Third day in France, Wednesday. Over here, kids have a day off on Wednesday (and usually have to go to school on Saturday instead), which they use for extracurricular activity (wouldn’t want them to get lazy!). My little sister goes swimming, which is why I was alone when I got up (rather late) that morning. By the time I ate breakfast and took a shower, it was noon. I decided (more or less) to waste my day in front of the computer. Downloaded some new episodes, wrote a post, read the entire blog called Nothing for Ungood.
It’s a site written by John, who pokes fun at life in Germany through an American perspective. Something right up my alley. I recognized myself and my friends in alot of these awkward situations and had to laugh out loud several times. It also reminded me of the present I’m giving my mom for Christmas – a book called Culture Shock Germany. I can’t wait to give it to her, the anecdotes are making my head explode.
Speaking of presents, in a phone conversation with The BF I learned that he totally blew his. Apparently, I wasn’t clear enough on the fact that he shouldn’t buy anything until Christmas, not excluding any certain areas of purchase that might be ok. Long story short: he bought himself a book I was going to give him. So now I have to find something else. Good thing we said we would give each other the presents after Christmas, when I’m back home. And at least I know I can get his taste right…

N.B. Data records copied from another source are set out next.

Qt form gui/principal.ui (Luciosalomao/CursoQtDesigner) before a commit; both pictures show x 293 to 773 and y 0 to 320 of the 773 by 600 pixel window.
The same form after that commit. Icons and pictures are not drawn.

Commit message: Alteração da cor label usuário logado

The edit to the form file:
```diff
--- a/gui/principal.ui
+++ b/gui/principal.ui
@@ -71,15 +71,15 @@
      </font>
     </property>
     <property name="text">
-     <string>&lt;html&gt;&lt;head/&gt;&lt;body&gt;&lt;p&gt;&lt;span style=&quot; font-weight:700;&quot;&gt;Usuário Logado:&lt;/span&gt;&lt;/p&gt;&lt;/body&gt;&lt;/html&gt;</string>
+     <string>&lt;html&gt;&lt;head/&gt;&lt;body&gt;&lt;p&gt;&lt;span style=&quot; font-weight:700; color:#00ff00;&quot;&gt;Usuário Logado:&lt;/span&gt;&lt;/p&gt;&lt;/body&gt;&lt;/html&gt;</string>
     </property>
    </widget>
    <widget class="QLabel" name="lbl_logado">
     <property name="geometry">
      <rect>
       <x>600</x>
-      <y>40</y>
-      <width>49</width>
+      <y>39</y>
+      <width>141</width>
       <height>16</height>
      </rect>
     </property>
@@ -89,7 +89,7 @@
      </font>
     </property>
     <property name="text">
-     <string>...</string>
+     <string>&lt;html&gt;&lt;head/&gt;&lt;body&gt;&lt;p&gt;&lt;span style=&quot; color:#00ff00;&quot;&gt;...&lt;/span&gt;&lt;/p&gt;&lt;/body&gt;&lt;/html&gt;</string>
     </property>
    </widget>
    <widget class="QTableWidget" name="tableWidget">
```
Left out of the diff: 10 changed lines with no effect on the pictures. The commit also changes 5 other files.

I probably should add that it was cold and gray and rainy that day (a not uncommon occurrence here), so I couldn’t even go out to the woods with my dog. And when it started getting dark, it started getting lonely. It is really quiet around here, and I know I complain a lot about the noise around my apartment, but being alone in a big empty house when it’s dark outside and not a sound is to be heard – well that’s just creepy.
Luckily, at some point, my family did decide to come back home. I then remembered that I wanted to fill out my family tree while I was here. I hardly know anything about my ancestry, which is probably why it interests me so much. I found a site (in German: verwandt.de) where you can create a virtual family tree. I knew my mom kept an old book from my Oma somewhere, which lists her ancestors back to the mid-1700s. So I asked her to get it out, and then we realized it wouldn’t be as simple as just reading the names, dates and adresses off and then putting them into the computer – it was all written in an ancient German font. Now usually I can make out enough letters to understand the gist, but this wasn’t only written in Kurrentschrift, it was also in handwriting. So we spent the evening hovered over this old book, trying to decipher the names – and got up to about the fourth generation.